↓↓↓
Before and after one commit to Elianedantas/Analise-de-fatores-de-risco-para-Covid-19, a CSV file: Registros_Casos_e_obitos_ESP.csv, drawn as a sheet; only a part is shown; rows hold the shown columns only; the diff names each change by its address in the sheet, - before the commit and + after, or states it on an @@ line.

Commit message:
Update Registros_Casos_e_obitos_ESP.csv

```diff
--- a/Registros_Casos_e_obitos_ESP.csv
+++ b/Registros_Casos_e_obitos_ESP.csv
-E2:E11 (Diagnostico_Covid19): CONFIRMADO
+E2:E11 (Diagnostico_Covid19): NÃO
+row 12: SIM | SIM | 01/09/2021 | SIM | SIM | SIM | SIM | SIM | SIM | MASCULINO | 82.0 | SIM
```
↑↑↑
↓↓↓
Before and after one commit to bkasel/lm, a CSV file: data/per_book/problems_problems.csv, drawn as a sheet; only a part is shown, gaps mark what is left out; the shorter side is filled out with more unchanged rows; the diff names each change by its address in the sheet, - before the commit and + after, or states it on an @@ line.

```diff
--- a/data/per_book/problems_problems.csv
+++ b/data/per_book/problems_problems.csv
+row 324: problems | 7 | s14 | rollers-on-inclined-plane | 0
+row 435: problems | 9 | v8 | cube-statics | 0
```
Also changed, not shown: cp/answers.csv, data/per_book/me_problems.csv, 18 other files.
↑↑↑
Your answer should hold every line of the entries that contains the string "part".

#### [Response box]
Before and after one commit to Elianedantas/Analise-de-fatores-de-risco-para-Covid-19, a CSV file: Registros_Casos_e_obitos_ESP.csv, drawn as a sheet; only a part is shown; rows hold the shown columns only; the diff names each change by its address in the sheet, - before the commit and + after, or states it on an @@ line.
Before and after one commit to bkasel/lm, a CSV file: data/per_book/problems_problems.csv, drawn as a sheet; only a part is shown, gaps mark what is left out; the shorter side is filled out with more unchanged rows; the diff names each change by its address in the sheet, - before the commit and + after, or states it on an @@ line.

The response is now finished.